Nintendo last week confirmed the development and future release of Mario Kart Tour: its first official Mario Kart-inspired game for smartphones and tablets.
While additional details about the title remain under wraps until further notice, we now have at least an idea of how the company plans to profit on it, courtesy of a Tweet published by The Wall Street Journal’s, Takashi Mochizuki.
According to Isao Moriyasu, CEO of long-time Nintendo partner DeNA, Mario Kart Tour will be another free-to-start offering.
The term ‘free-to-start’ implies that Mario Kart Tour will be free to download and free to play up until a certain level is reached or achievement is unlocked.
Even though Mario Kart Tour could be a fully-loaded console-caliber game right out of the gate when it launches, only a small portion of its content will be available to enjoy for “free.” The rest will cost you in seemingly endless, increasing amounts; though we have no exact pricing details at this time.
Worth pointing out its that Mario Kart Tour won’t be Nintendo’s first ‘free to start’ mobile game, which may or may not bode well in the long run.
Just last week, in announcing the game’s development Nintendo executives confirmed that Super Mario Run (its other, Mario-themed ‘free to start’ title) failed to meet the company’s profit expectations in 2017.
Not only that, but some so-called ‘free to start’ games have even been derided for their unsavory, controversial profit tactics, which have in the past included “play to win” schemes, or encouraging players to spend money as a means of advancing or receiving “mystery loot boxes.”
It’s unclear, at this point, what kind of features, characters and/or capabilities might be available for free when Mario Kart Tour launches. It’s likely that, in addition to Mario, the game will include other iconic Nintendo characters like Princess Peach, Bowser, Yoshi and more — and we’re equally likely to see a wide range of iconic courses (Rainbow Road, Ghost Valley, Koopa Troopa Beach) — but if the game will be ‘free to play at first’, we have to wonder how many of them will actually be “free.”

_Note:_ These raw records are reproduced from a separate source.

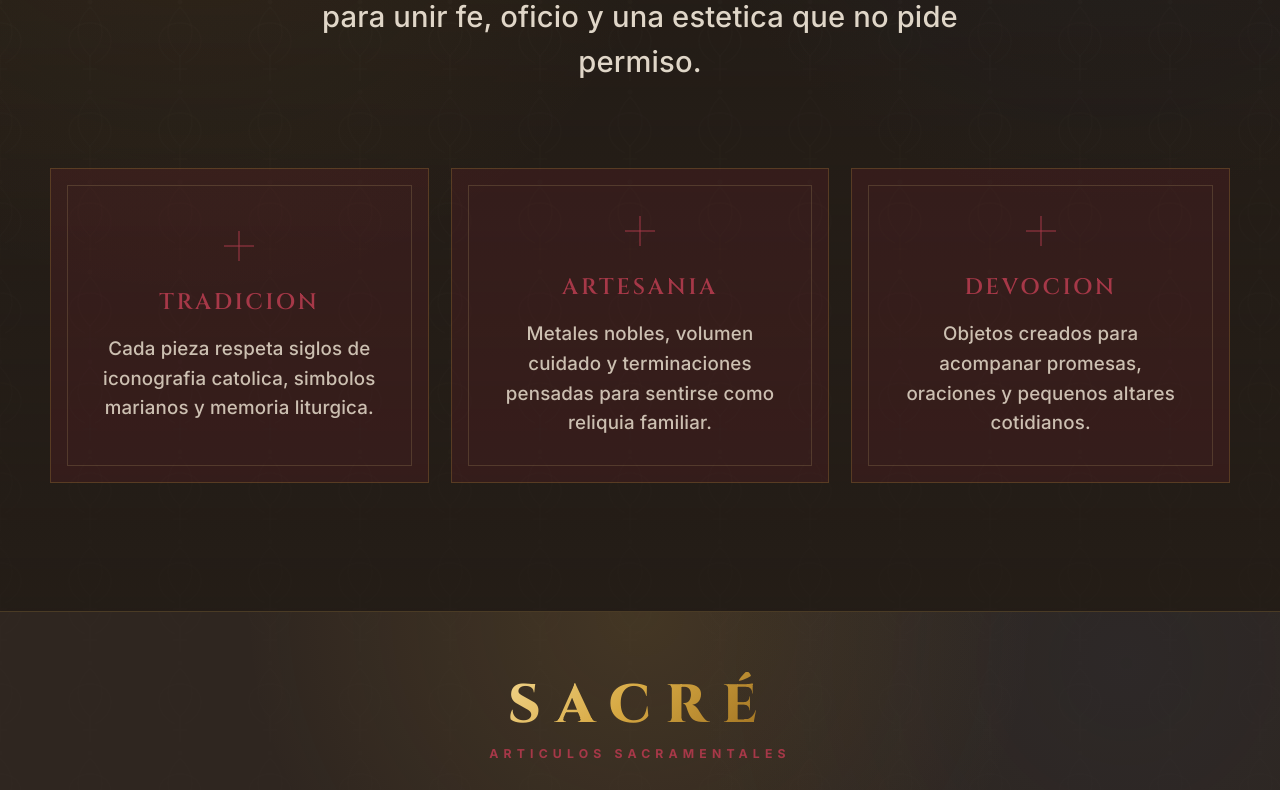
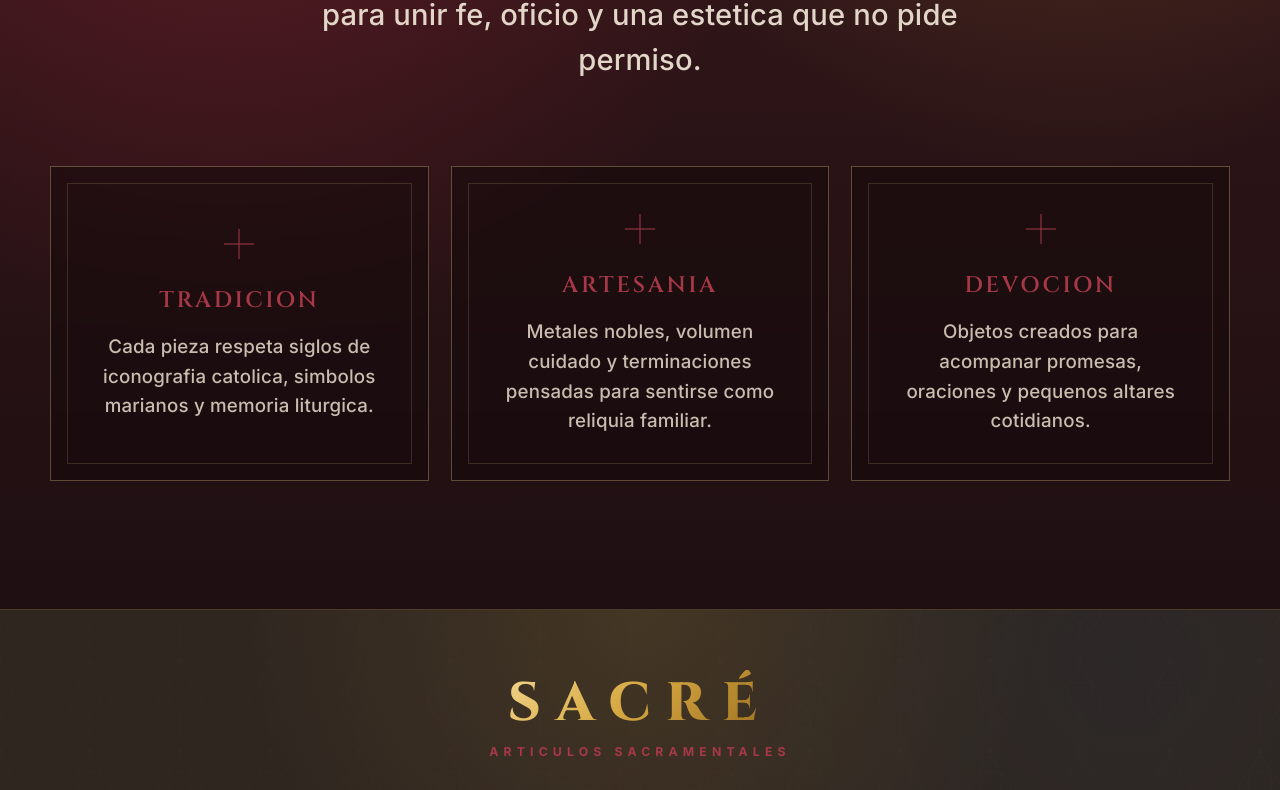
Before and after one commit to viavervit-dev/web-sacre, a React (Vite) app: page / in a window 1280 px wide. Shown: the part 3382-4172 px from the top of the page. Built offline with nearby package versions, Linux system fonts and the light colour scheme.

Commit message:
refactor: refuerza contraste del tapiz

```diff
--- a/src/components/AboutSection/style.css
+++ b/src/components/AboutSection/style.css
@@ -1,46 +1,27 @@
 .about-section {
 	position: relative;
 	padding: clamp(82px, 10vw, 132px) 0;
-	border-top: 1px solid var(--color-border);
 	overflow: hidden;
 	isolation: isolate;
 	background:
 		radial-gradient(
-			circle at 15% 20%,
-			rgba(215, 169, 67, 0.08),
-			transparent 28rem
+			circle at 18% 22%,
+			rgba(143, 35, 51, 0.42),
+			transparent 30rem
 		),
-		radial-gradient(circle at 86% 18%, rgba(31, 53, 85, 0.14), transparent 24rem),
+		radial-gradient(
+			circle at 84% 12%,
+			rgba(215, 169, 67, 0.18),
+			transparent 26rem
+		),
 		linear-gradient(
 			180deg,
-			rgba(var(--color-black-rgb), 0.18),
-			rgba(var(--color-black-rgb), 0.9)
+			#3a1a1c 0%,
+			#2a1316 55%,
+			#1f0f12 100%
 		);
 }
 
-.about-section::before {
-	position: absolute;
-	top: 0;
-	right: 0;
-	left: 0;
-	z-index: 0;
-	height: 1px;
-	background: rgba(143, 35, 51, 0.55);
-	content: '';
-}
-
-.about-section::after {
-	position: absolute;
-	inset: 0;
-	z-index: 0;
-	background-image: url('/patterns/tapiz-damask-dark.svg');
-	background-repeat: repeat;
-	background-size: 180px 180px;
-	opacity: 0.09;
-	mix-blend-mode: soft-light;
-	pointer-events: none;
-	content: '';
-}
 
 .about-section__inner {
 	position: relative;
@@ -106,8 +87,9 @@
 	min-height: 260px;
 	align-content: center;
 	overflow: hidden;
-	border: 1px solid rgba(215, 169, 67, 0.22);
-	background: rgba(143, 35, 51, 0.16);
+	border: 1px solid rgba(241, 212, 138, 0.32);
+	background: rgba(20, 10, 12, 0.55);
+	backdrop-filter: blur(2px);
 	padding: clamp(28px, 5vw, 44px);
 	text-align: center;
 	transition:
@@ -146,22 +128,16 @@
 }
 
 .about-section__value:hover {
-	border-color: rgba(166, 56, 72, 0.66);
-	background: rgba(143, 35, 51, 0.26);
+	border-color: rgba(241, 212, 138, 0.6);
+	background: rgba(20, 10, 12, 0.68);
 	transform: translateY(-4px);
 }
 
 :root[data-theme='light'] .about-section {
 	background:
-		radial-gradient(circle at 15% 20%, rgba(215, 169, 67, 0.24), transparent 26rem),
-		radial-gradient(circle at 86% 18%, rgba(31, 53, 85, 0.18), transparent 24rem),
-		linear-gradient(180deg, #dcc8a8 0%, #cdb18a 100%);
-}
-
-:root[data-theme='light'] .about-section::after {
-	background-image: url('/patterns/tapiz-damask-light.svg');
-	opacity: 0.12;
-	mix-blend-mode: multiply;
+		radial-gradient(circle at 18% 22%, rgba(143, 35, 51, 0.26), transparent 28rem),
+		radial-gradient(circle at 84% 12%, rgba(215, 169, 67, 0.28), transparent 24rem),
+		linear-gradient(180deg, #e6c2a4 0%, #d49e84 55%, #b87f6a 100%);
 }
 
 :root[data-theme='light'] .about-section__eyebrow {
--- a/src/components/CollectionsSection/style.css
+++ b/src/components/CollectionsSection/style.css
@@ -1,19 +1,24 @@
 .collections-section {
 	position: relative;
 	padding: clamp(82px, 10vw, 132px) 0;
-	border-top: 1px solid var(--color-border);
 	overflow: hidden;
 	isolation: isolate;
 	background:
 		radial-gradient(
-			circle at 80% 10%,
-			rgba(31, 53, 85, 0.24),
-			transparent 26rem
+			circle at 80% 8%,
+			rgba(31, 53, 85, 0.42),
+			transparent 28rem
+		),
+		radial-gradient(
+			circle at 12% 92%,
+			rgba(31, 53, 85, 0.28),
+			transparent 24rem
 		),
 		linear-gradient(
 			180deg,
-			rgba(var(--color-black-rgb), 0),
-			rgba(var(--color-black-rgb), 0.52)
+			#1c2540 0%,
+			#181a2e 55%,
+			#16131f 100%
 		);
 }
 
@@ -24,8 +29,7 @@
 	background-image: url('/patterns/tapiz-damask-dark.svg');
 	background-repeat: repeat;
 	background-size: 180px 180px;
-	opacity: 0.24;
-	mix-blend-mode: soft-light;
+	opacity: 0.55;
 	pointer-events: none;
 	content: '';
 }
@@ -206,13 +210,14 @@
 
 :root[data-theme='light'] .collections-section {
 	background:
-		radial-gradient(circle at 80% 10%, rgba(31, 53, 85, 0.2), transparent 24rem),
-		linear-gradient(180deg, #d8c29e 0%, #c6a97f 100%);
+		radial-gradient(circle at 80% 8%, rgba(31, 53, 85, 0.32), transparent 26rem),
+		radial-gradient(circle at 12% 92%, rgba(31, 53, 85, 0.22), transparent 22rem),
+		linear-gradient(180deg, #d6c19c 0%, #b8a079 55%, #a18a64 100%);
 }
 
 :root[data-theme='light'] .collections-section::before {
 	background-image: url('/patterns/tapiz-damask-light.svg');
-	opacity: 0.24;
+	opacity: 0.5;
 	mix-blend-mode: multiply;
 }
 
--- a/src/index.css
+++ b/src/index.css
@@ -113,15 +113,14 @@ body::before {
 	background-position: center top;
 	background-repeat: repeat;
 	background-size: 180px 180px;
-	opacity: 0.26;
-	mix-blend-mode: soft-light;
+	opacity: 0.6;
 	pointer-events: none;
 	content: '';
 }
 
 :root[data-theme='light'] body::before {
 	background-image: url('/patterns/tapiz-damask-light.svg');
-	opacity: 0.22;
+	opacity: 0.55;
 	mix-blend-mode: multiply;
 }
 
```
Also changed, not shown: public/patterns/tapiz-damask-dark.svg, public/patterns/tapiz-damask-light.svg.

Given we still have over a year until its March 2019 debut, it’s safe to say that anything could happen between now and then — though the likelihood of Nintendo learning from its mistakes appears increasingly slim.